• EXERCISE: Exact copy without images: repeat every entry as written.
LISTED RECORDS Start Marker
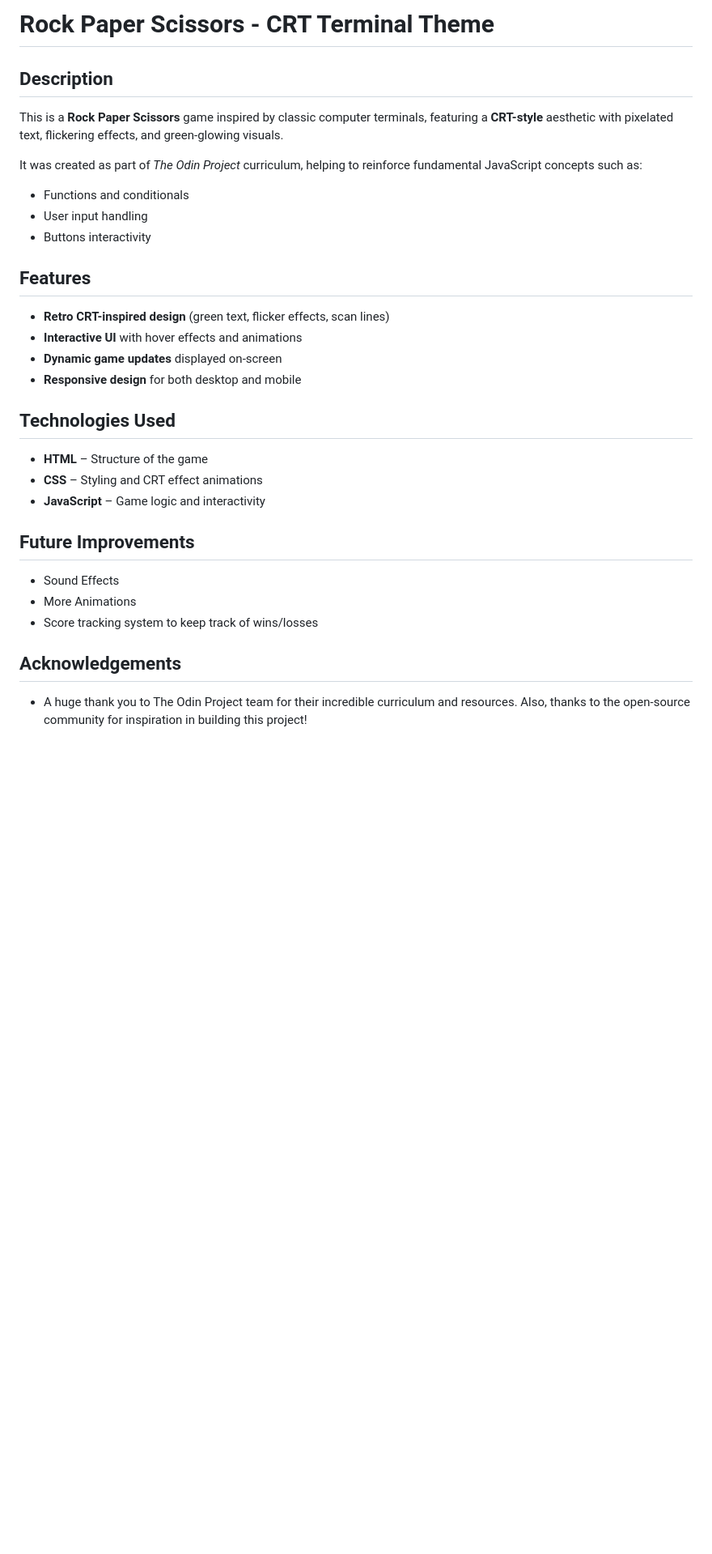
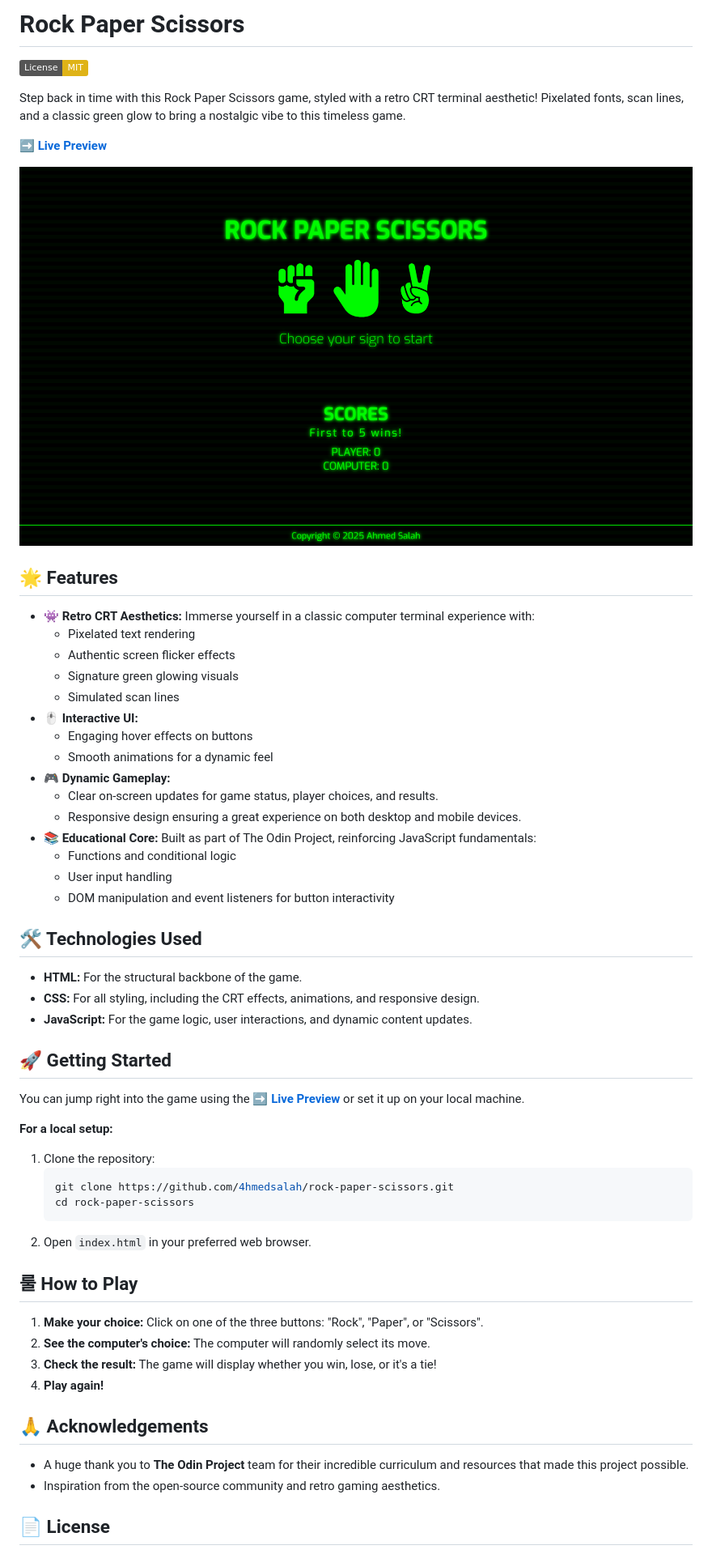
Before and after one commit to 4hmedsalah/crt-rps, a Markdown page: README.md, the part around the change printed below. Shown: that part at 81% size. Drawn GitHub-style; pictures changed too: images/rock-paper-scissors.png (added); badges without logos; blank space fills up the shorter version.

Commit message:
Update README with detailed info and screenshot
- Add game screenshot to showcase visuals.
- Add "Getting Started" and "How to Play" sections.
- Add MIT license information.
- Refine overall structure and wording for readability.

````diff
--- a/README.md
+++ b/README.md
@@ -1,29 +1,61 @@
-# Rock Paper Scissors - CRT Terminal Theme
+# Rock Paper Scissors
 
-## Description
-This is a **Rock Paper Scissors** game inspired by classic computer terminals, featuring a **CRT-style** aesthetic with pixelated text, flickering effects, and green-glowing visuals.
+[![License: MIT](https://img.shields.io/badge/License-MIT-yellow.svg)](https://opensource.org/licenses/MIT)
 
-It was created as part of *The Odin Project* curriculum, helping to reinforce fundamental JavaScript concepts such as:
-- Functions and conditionals
-- User input handling
-- Buttons interactivity
+Step back in time with this Rock Paper Scissors game, styled with a retro CRT terminal aesthetic! Pixelated fonts, scan lines, and a classic green glow to bring a nostalgic vibe to this timeless game.
 
-## Features
-- **Retro CRT-inspired design** (green text, flicker effects, scan lines)
-- **Interactive UI** with hover effects and animations
-- **Dynamic game updates** displayed on-screen
-- **Responsive design** for both desktop and mobile
+**[➡️ Live Preview](https://4hmedsalah.github.io/rock-paper-scissors/)**
 
-## Technologies Used
-- **HTML** – Structure of the game
-- **CSS** – Styling and CRT effect animations
-- **JavaScript** – Game logic and interactivity
+<p align="center"><img src="./images/rock-paper-scissors.png" alt="Rock Paper Scissors Game Screenshot"/></p>
 
-## Future Improvements
-- Sound Effects
-- More Animations
-- Score tracking system to keep track of wins/losses
+## 🌟 Features
 
-## Acknowledgements
-- A huge thank you to The Odin Project team for their incredible curriculum and resources.
-Also, thanks to the open-source community for inspiration in building this project!
+- **👾 Retro CRT Aesthetics:** Immerse yourself in a classic computer terminal experience with:
+  - Pixelated text rendering
+  - Authentic screen flicker effects
+  - Signature green glowing visuals
+  - Simulated scan lines
+- **🖱️ Interactive UI:**
+  - Engaging hover effects on buttons
+  - Smooth animations for a dynamic feel
+- **🎮 Dynamic Gameplay:**
+  - Clear on-screen updates for game status, player choices, and results.
+  - Responsive design ensuring a great experience on both desktop and mobile devices.
+- **📚 Educational Core:** Built as part of The Odin Project, reinforcing JavaScript fundamentals:
+  - Functions and conditional logic
+  - User input handling
+  - DOM manipulation and event listeners for button interactivity
+
+## 🛠️ Technologies Used
+
+- **HTML:** For the structural backbone of the game.
+- **CSS:** For all styling, including the CRT effects, animations, and responsive design.
+- **JavaScript:** For the game logic, user interactions, and dynamic content updates.
+
+## 🚀 Getting Started
+
+You can jump right into the game using the **[➡️ Live Preview](https://4hmedsalah.github.io/rock-paper-scissors/)** or set it up on your local machine.
+
+**For a local setup:**
+
+1.  Clone the repository:
+    ```bash
+    git clone https://github.com/4hmedsalah/rock-paper-scissors.git
+    cd rock-paper-scissors
+    ```
+2.  Open `index.html` in your preferred web browser.
+
+## 룰 How to Play
+
+1.  **Make your choice:** Click on one of the three buttons: "Rock", "Paper", or "Scissors".
+2.  **See the computer's choice:** The computer will randomly select its move.
+3.  **Check the result:** The game will display whether you win, lose, or it's a tie!
+4.  **Play again!**
+
+## 🙏 Acknowledgements
+
+- A huge thank you to **The Odin Project** team for their incredible curriculum and resources that made this project possible.
+- Inspiration from the open-source community and retro gaming aesthetics.
+
+## 📄 License
+
````
Also changed, not shown: other parts of README.md (+1 -0 lines).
LISTED RECORDS End Marker
• REPLY:
Before and after one commit to 4hmedsalah/crt-rps, a Markdown page: README.md, the part around the change printed below. Shown: that part at 81% size. Drawn GitHub-style; pictures changed too: images/rock-paper-scissors.png (added); badges without logos; blank space fills up the shorter version.

Commit message:
Update README with detailed info and screenshot
- Add game screenshot to showcase visuals.
- Add "Getting Started" and "How to Play" sections.
- Add MIT license information.
- Refine overall structure and wording for readability.

````diff
--- a/README.md
+++ b/README.md
@@ -1,29 +1,61 @@
-# Rock Paper Scissors - CRT Terminal Theme
+# Rock Paper Scissors
 
-## Description
-This is a **Rock Paper Scissors** game inspired by classic computer terminals, featuring a **CRT-style** aesthetic with pixelated text, flickering effects, and green-glowing visuals.
+[![License: MIT](https://img.shields.io/badge/License-MIT-yellow.svg)](https://opensource.org/licenses/MIT)
 
-It was created as part of *The Odin Project* curriculum, helping to reinforce fundamental JavaScript concepts such as:
-- Functions and conditionals
-- User input handling
-- Buttons interactivity
+Step back in time with this Rock Paper Scissors game, styled with a retro CRT terminal aesthetic! Pixelated fonts, scan lines, and a classic green glow to bring a nostalgic vibe to this timeless game.
 
-## Features
-- **Retro CRT-inspired design** (green text, flicker effects, scan lines)
-- **Interactive UI** with hover effects and animations
-- **Dynamic game updates** displayed on-screen
-- **Responsive design** for both desktop and mobile
+**[➡️ Live Preview](https://4hmedsalah.github.io/rock-paper-scissors/)**
 
-## Technologies Used
-- **HTML** – Structure of the game
-- **CSS** – Styling and CRT effect animations
-- **JavaScript** – Game logic and interactivity
+<p align="center"><img src="./images/rock-paper-scissors.png" alt="Rock Paper Scissors Game Screenshot"/></p>
 
-## Future Improvements
-- Sound Effects
-- More Animations
-- Score tracking system to keep track of wins/losses
+## 🌟 Features
 
-## Acknowledgements
-- A huge thank you to The Odin Project team for their incredible curriculum and resources.
-Also, thanks to the open-source community for inspiration in building this project!
+- **👾 Retro CRT Aesthetics:** Immerse yourself in a classic computer terminal experience with:
+  - Pixelated text rendering
+  - Authentic screen flicker effects
+  - Signature green glowing visuals
+  - Simulated scan lines
+- **🖱️ Interactive UI:**
+  - Engaging hover effects on buttons
+  - Smooth animations for a dynamic feel
+- **🎮 Dynamic Gameplay:**
+  - Clear on-screen updates for game status, player choices, and results.
+  - Responsive design ensuring a great experience on both desktop and mobile devices.
+- **📚 Educational Core:** Built as part of The Odin Project, reinforcing JavaScript fundamentals:
+  - Functions and conditional logic
+  - User input handling
+  - DOM manipulation and event listeners for button interactivity
+
+## 🛠️ Technologies Used
+
+- **HTML:** For the structural backbone of the game.
+- **CSS:** For all styling, including the CRT effects, animations, and responsive design.
+- **JavaScript:** For the game logic, user interactions, and dynamic content updates.
+
+## 🚀 Getting Started
+
+You can jump right into the game using the **[➡️ Live Preview](https://4hmedsalah.github.io/rock-paper-scissors/)** or set it up on your local machine.
+
+**For a local setup:**
+
+1.  Clone the repository:
+    ```bash
+    git clone https://github.com/4hmedsalah/rock-paper-scissors.git
+    cd rock-paper-scissors
+    ```
+2.  Open `index.html` in your preferred web browser.
+
+## 룰 How to Play
+
+1.  **Make your choice:** Click on one of the three buttons: "Rock", "Paper", or "Scissors".
+2.  **See the computer's choice:** The computer will randomly select its move.
+3.  **Check the result:** The game will display whether you win, lose, or it's a tie!
+4.  **Play again!**
+
+## 🙏 Acknowledgements
+
+- A huge thank you to **The Odin Project** team for their incredible curriculum and resources that made this project possible.
+- Inspiration from the open-source community and retro gaming aesthetics.
+
+## 📄 License
+
````
Also changed, not shown: other parts of README.md (+1 -0 lines).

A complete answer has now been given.